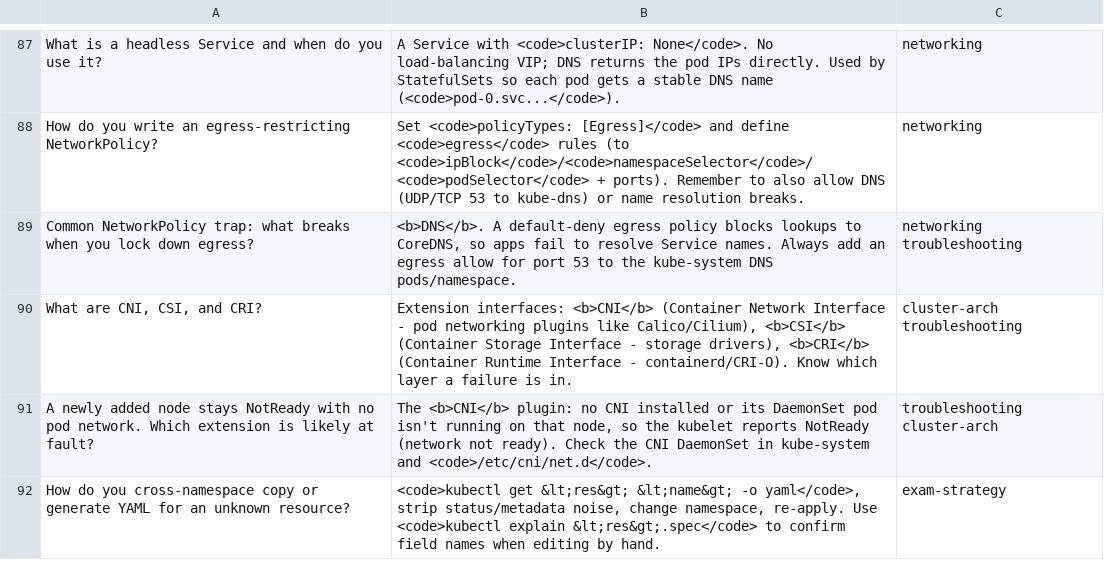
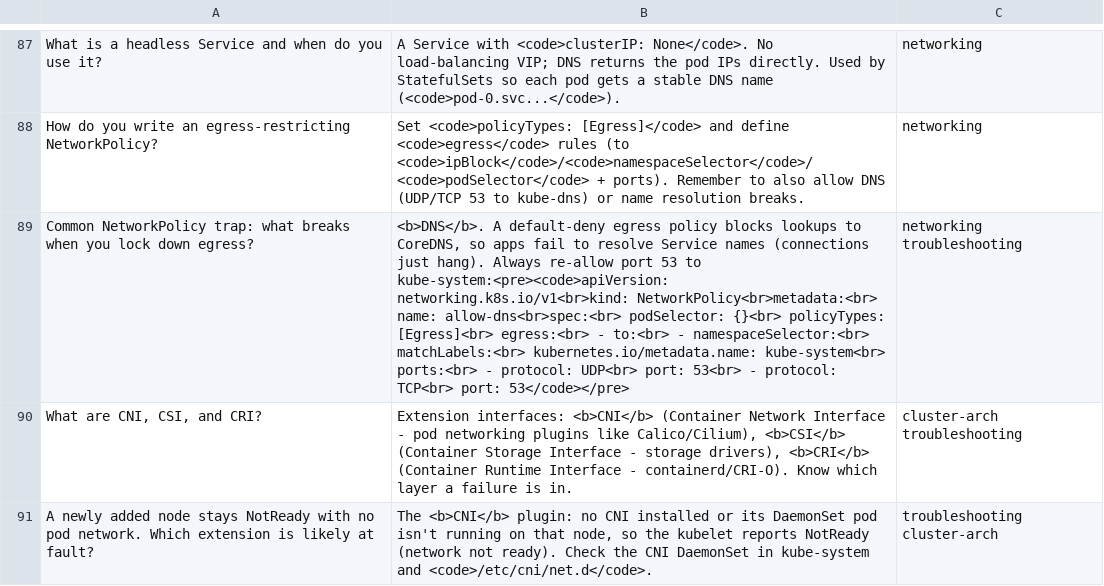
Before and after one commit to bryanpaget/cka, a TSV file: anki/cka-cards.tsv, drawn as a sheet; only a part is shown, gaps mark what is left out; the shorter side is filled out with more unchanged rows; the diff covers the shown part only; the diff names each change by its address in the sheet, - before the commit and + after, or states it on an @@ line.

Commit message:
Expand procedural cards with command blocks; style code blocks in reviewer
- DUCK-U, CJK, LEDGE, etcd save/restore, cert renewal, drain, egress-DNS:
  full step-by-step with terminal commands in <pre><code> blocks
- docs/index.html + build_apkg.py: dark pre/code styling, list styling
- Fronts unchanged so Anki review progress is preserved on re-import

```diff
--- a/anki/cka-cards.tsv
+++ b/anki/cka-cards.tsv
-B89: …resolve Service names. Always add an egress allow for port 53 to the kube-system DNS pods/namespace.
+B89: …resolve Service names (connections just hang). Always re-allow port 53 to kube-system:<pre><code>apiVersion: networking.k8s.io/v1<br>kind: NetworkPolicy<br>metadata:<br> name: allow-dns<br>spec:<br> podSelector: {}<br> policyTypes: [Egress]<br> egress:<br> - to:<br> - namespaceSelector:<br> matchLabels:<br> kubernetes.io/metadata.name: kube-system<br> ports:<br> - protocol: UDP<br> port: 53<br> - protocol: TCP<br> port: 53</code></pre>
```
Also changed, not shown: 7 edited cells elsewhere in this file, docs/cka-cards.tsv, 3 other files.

________________

== EXERCISE DESCRIPTION ==
Only the pictures are to be left out; restate everything else in the listing word for word.

== ANSWER TO THIS PROBLEM ==
Before and after one commit to bryanpaget/cka, a TSV file: anki/cka-cards.tsv, drawn as a sheet; only a part is shown, gaps mark what is left out; the shorter side is filled out with more unchanged rows; the diff covers the shown part only; the diff names each change by its address in the sheet, - before the commit and + after, or states it on an @@ line.

Commit message:
Expand procedural cards with command blocks; style code blocks in reviewer
- DUCK-U, CJK, LEDGE, etcd save/restore, cert renewal, drain, egress-DNS:
  full step-by-step with terminal commands in <pre><code> blocks
- docs/index.html + build_apkg.py: dark pre/code styling, list styling
- Fronts unchanged so Anki review progress is preserved on re-import

```diff
--- a/anki/cka-cards.tsv
+++ b/anki/cka-cards.tsv
-B89: …resolve Service names. Always add an egress allow for port 53 to the kube-system DNS pods/namespace.
+B89: …resolve Service names (connections just hang). Always re-allow port 53 to kube-system:<pre><code>apiVersion: networking.k8s.io/v1<br>kind: NetworkPolicy<br>metadata:<br> name: allow-dns<br>spec:<br> podSelector: {}<br> policyTypes: [Egress]<br> egress:<br> - to:<br> - namespaceSelector:<br> matchLabels:<br> kubernetes.io/metadata.name: kube-system<br> ports:<br> - protocol: UDP<br> port: 53<br> - protocol: TCP<br> port: 53</code></pre>
```
Also changed, not shown: 7 edited cells elsewhere in this file, docs/cka-cards.tsv, 3 other files.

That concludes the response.